Futures & Commodities

Gold spirals down as hawkish Fed boosts U.S. dollar

Key Points
  • Gold down more than 3% from Tuesday's 10-week high
  • U.S. economic growth in 2021 strongest since 1984
  • Dollar index soars to highest level since July 2020
  • Silver drops for 5th straight session, down more than 3%

In this article

Gold bars sit in a vault at the Perth Mint Refinery in Perth, Australia, on August 9, 2018.
Carla Gottgens | Bloomberg | Getty Images

Gold prices slid over 1% to more than a two-week low on Thursday, as the dollar rallied after robust U.S. economic data strengthened the case for an interest rate hike by the Federal Reserve in March.

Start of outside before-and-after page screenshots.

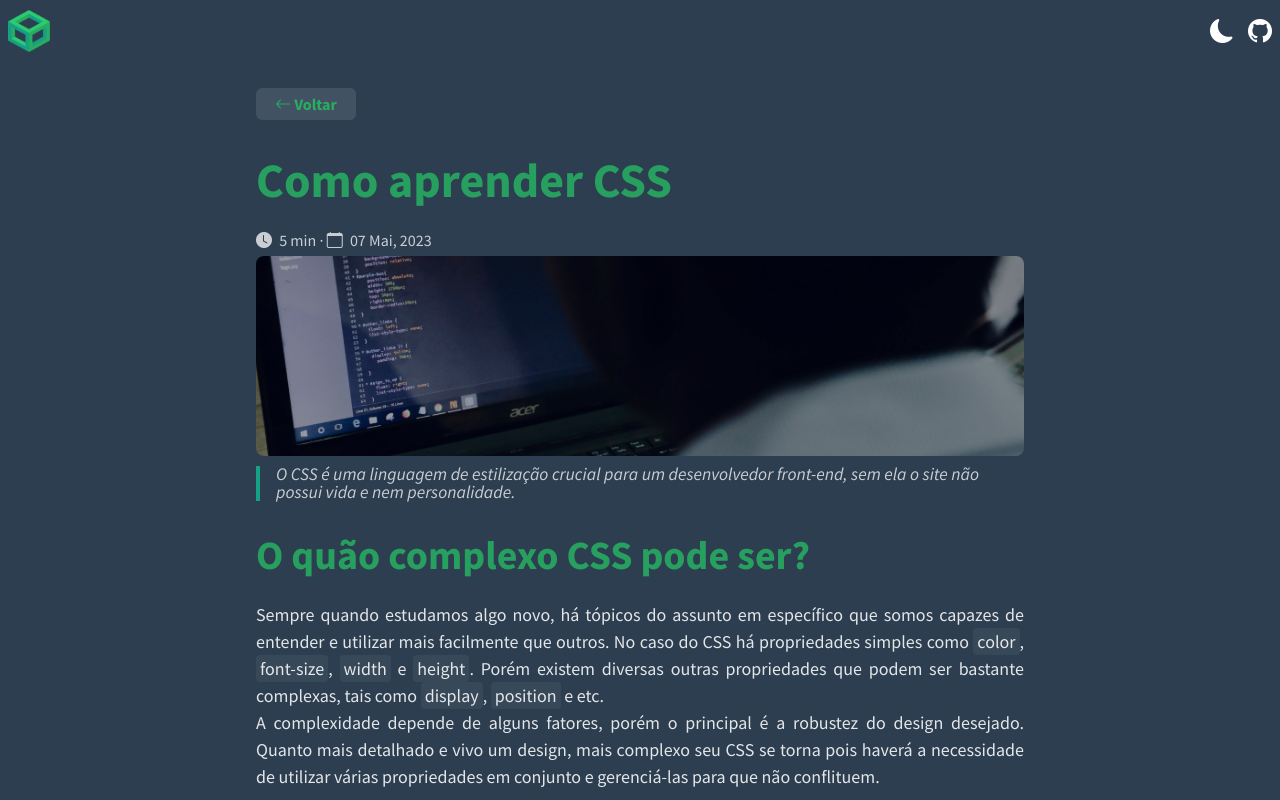
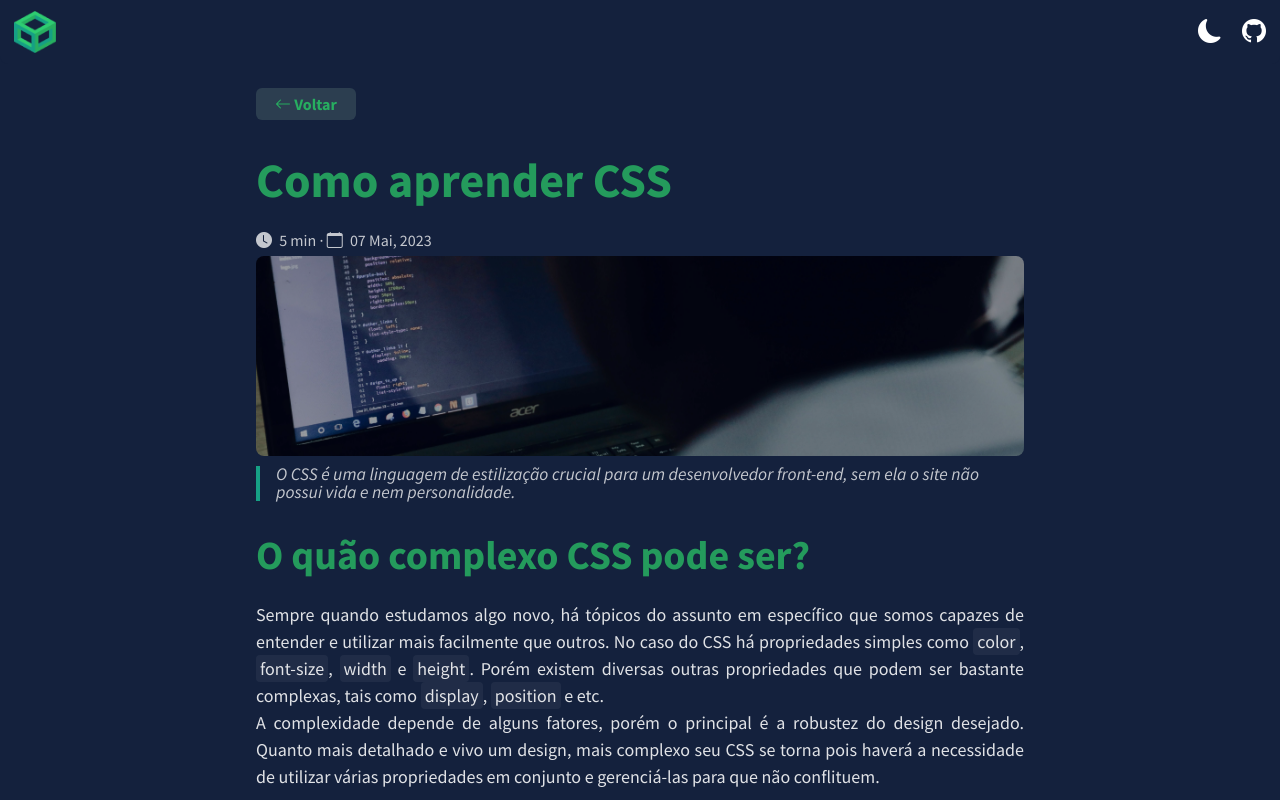
Before and after one commit to jose-almir/jose-almir.github.io, a Next.js app: page /blog/como-aprender-css in a window 1280 px wide. Shown: the top 800 px of the page. Built offline with nearby package versions, Linux system fonts and the light colour scheme.

Commit message:
Image optimizations

```diff
--- a/components/layout.js
+++ b/components/layout.js
@@ -4,7 +4,7 @@ export function Layout({ children }) {
   return (
     <>
       <Navbar />
-      <main className="pt-md">{children}</main>
+      <main>{children}</main>
     </>
   );
 }
--- a/components/navbar.js
+++ b/components/navbar.js
@@ -2,6 +2,7 @@ import Image from "next/image";
 import styles from "./../styles/Navbar.module.scss";
 import { useTheme } from "next-themes";
 import { useEffect, useState } from "react";
+import Link from "next/link";
 
 export function Navbar() {
   const { theme, setTheme } = useTheme();
@@ -14,7 +15,9 @@ export function Navbar() {
   return (
     <header className={styles.navbar}>
       <div className={styles.brand}>
-        <Image src="/brand.png" width={42} height={42} alt="Brand" />
+        <Link href="/" title="Navegar para tela principal">
+          <Image src="/brand.png" width={42} height={42} alt="Brand" />{" "}
+        </Link>
       </div>
       <div>
         <span className={styles.themeicon}>
--- a/pages/blog/[id].js
+++ b/pages/blog/[id].js
@@ -36,6 +36,7 @@ export default function Post({ post }) {
         <meta property="og:image" content={post.thumbnail} />
       </Head>
       <div className="container">
+        <div className="pt-md">
         <Link className="back-btn" href="/blog">
           <i className="bi bi-arrow-left"></i> Voltar
         </Link>
@@ -63,6 +64,7 @@ export default function Post({ post }) {
           }}
           rehypePlugins={[rehypeRaw]}
         />
+        </div>
       </div>
     </>
   );
--- a/posts/como-aprender-css.md
+++ b/posts/como-aprender-css.md
@@ -12,7 +12,7 @@ categoria: "css"
 <h1>Como aprender CSS</h1>
 <i className="bi bi-clock-fill mr-xs"></i><span> 5 min · </span><i className="bi bi-calendar mr-xs"></i><span> 07 Mai, 2023</span>
 
-<img src="/desola-lanre-ologun-USp4Gzr-Hdw-unsplash.jpg" className="headline" alt="blog headline by desola lanre on unsplash" title="By Aaron Burden on Unsplash">
+<img src="/desola-lanre-ologun-USp4Gzr-Hdw-unsplash.jpg" className="headline" alt="blog headline by desola lanre on unsplash" title="By Desola Lanre on Unsplash">
 
 <blockquote>O CSS é uma linguagem de estilização crucial para um desenvolvedor front-end, sem ela o site não possui vida e nem personalidade.</blockquote>
 
--- a/styles/Card.module.scss
+++ b/styles/Card.module.scss
@@ -5,9 +5,9 @@
   width: 100%;
   max-height: 500px;
   max-width: 320px;
-  background-color: rgba($color: $background-light, $alpha: 0.09);
+  background-color: $background-lighter;
   border-radius: 8px;
-  border: 1px solid rgba($color: $background-dark, $alpha: .77);
+  box-shadow: 0 2px 4px rgba($color: $background-dark, $alpha: 0.25);
   overflow: hidden;
 }
 
@@ -82,8 +82,6 @@ a.cardLink {
 [data-theme="light"] {
   .card {
     background-color: $background-light;
-    box-shadow: none;
-    border: 1px solid rgba($color: $background-dark, $alpha: 0.25);
   }
 
   .cardText {
--- a/styles/Navbar.module.scss
+++ b/styles/Navbar.module.scss
@@ -8,9 +8,27 @@
   width: 100%;
   z-index: 999;
   top: 0;
+  border-bottom-left-radius: 8px;
+  border-bottom-right-radius: 8px;
 
   .brand {
     padding: 8px;
+    a {
+      padding: 2px 6px;
+      border-radius: 4px;
+      display: flex;
+      align-items: center;
+      gap: 8px;
+
+      &:hover {
+        background-color: $background-lighter;
+
+        img {
+          transform: rotate(360deg);
+          transition: transform 0.5s ease-in-out;
+        }
+      }
+    }
   }
 
   .githubicon {
@@ -18,7 +36,15 @@
     margin-right: 8px;
     a {
       color: white;
+
+        padding: 2px 6px;
+      border-radius: 4px;
+
+      &:hover {
+        background-color: $background-lighter;
+      }
     }
+
   }
 
   .themeicon {
@@ -29,6 +55,12 @@
       border: none;
       color: white;
       cursor: pointer;
+      padding: 2px 6px;
+      border-radius: 4px;
+
+      &:hover {
+        background-color: $background-lighter;
+      }
     }
   }
 }
--- a/styles/globals.scss
+++ b/styles/globals.scss
@@ -22,13 +22,13 @@ body {
 
 a {
   color: $accent;
-  text-decoration: underline;
+  text-decoration: none;
   font-weight: bold;
 }
 
 a.back-btn {
   cursor: pointer;
-  background-color: rgba($color: $background-light, $alpha: 0.1);
+  background-color: $background-lighter;
   color: $primary;
   padding: 8px;
   text-decoration: none;
@@ -40,9 +40,10 @@ a.back-btn {
 
 [data-theme="light"] a.back-btn {
   color: $background-light;
-  background-color: $background-dark;
+  background-color: $background-lighter;
 }
 
+.blog-post {
   strong {
     font-weight: bold;
   }
@@ -51,7 +52,6 @@ img[alt="me"] {
     width: 200px;
   }
 
-.blog-post {
   section.intro {
     margin: 24px 0;
     color: rgba($color: #ffffff, $alpha: 0.75);
@@ -80,7 +80,7 @@ img[alt="me"] {
 
   span.closed {
     text-decoration: line-through;
-    color: rgba($color: #ffffff, $alpha: 0.55);
+    color: rgba($color: #ffffff, $alpha: 0.75);
   }
 
   code {
@@ -96,12 +96,12 @@ img[alt="me"] {
 
 [data-theme="light"] {
   span.closed {
-    color: rgba($color: $background-dark, $alpha: 0.55);
+    color: rgba($color: $background-dark, $alpha: 0.6);
   }
 
   .hr {
     border: 0;
-    border-top: 1px solid rgba($color: $background-dark, $alpha: 0.15);
+    border-top: 1px solid rgba($color: $background-dark, $alpha: 0.38);
   }
 }
 
@@ -111,6 +111,7 @@ img[alt="me"] {
 }
 
 [data-theme="dark"] body,
-[data-theme="light"] body{
-  transition: background-color 0.1s, color 0.1s, border-color 0.1s, box-shadow 0.1s;
+[data-theme="light"] body {
+  transition: background-color 0.1s, color 0.1s, border-color 0.1s,
+    box-shadow 0.1s;
 }
--- a/styles/variables.scss
+++ b/styles/variables.scss
@@ -1,6 +1,7 @@
 $primary: #27ae60;
 $accent: #16a085;
-$background-dark: #2c3e50;
+$background-dark: #14213d;
+$background-lighter: #2c3e50;
 $background-light: #f8f8ff;
 $spacer: 1rem;
 $spacer-xs: $spacer * 0.25;
```
Also changed, not shown: pages/blog/index.js (+7 -5 lines), 9 other files (tests, documents, lock files or other folders). Lines whose indentation alone changed are shown as unchanged.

Spot gold was down 1.3% at $1,794.30 an ounce by 14:04 EST, after hitting a low of $1,790.20. U.S. gold futures fell 2% to $1,793.10.

The drop in gold prices is a continuation of Wednesday's selloff as markets further digest Fed Chair Jerome Powell's comments on raising rates, said Philip Streible, chief market strategist at Blue Line Futures in Chicago. 

U.S. economic growth accelerated in the fourth quarter to post its best performance in nearly four decades in 2021.

Further hurting safe-haven gold's appeal for overseas buyers, the dollar soared to its highest levels since July 2020.

Gold prices will drift lower in 2022 and 2023 as central banks raise interest rates, lifting bond yields and making non-yielding bullion less attractive, a Reuters poll showed.

Bullion has declined more than 3% since hitting its highest price in 10 weeks on Tuesday on the back of safe-haven buying driven by Russia-Ukraine tensions.

"Any rebound not backed by safe-haven seekers should thus run into resistance sooner or later as long as the economy is in recovery mode," Julius Baer analyst Carsten Menke wrote in a note.

Menke added that he did not see a broad-based move into gold from safe-haven seekers but rather some selective buying which should remain the case as long as the economic backdrop does not sharply deteriorate.

Spot silver dropped 3.3% to $22.71 an ounce, and was set for its for biggest one-day decline since the end of September.

Platinum fell 0.9% to $1,022.15 an ounce and palladium gained for the eighth straight session, rising 1.9% to $2,372.20.

A Reuters survey showed that palladium prices are expected to gradually fall as automakers switch to using platinum in autocatalysts to cut costs.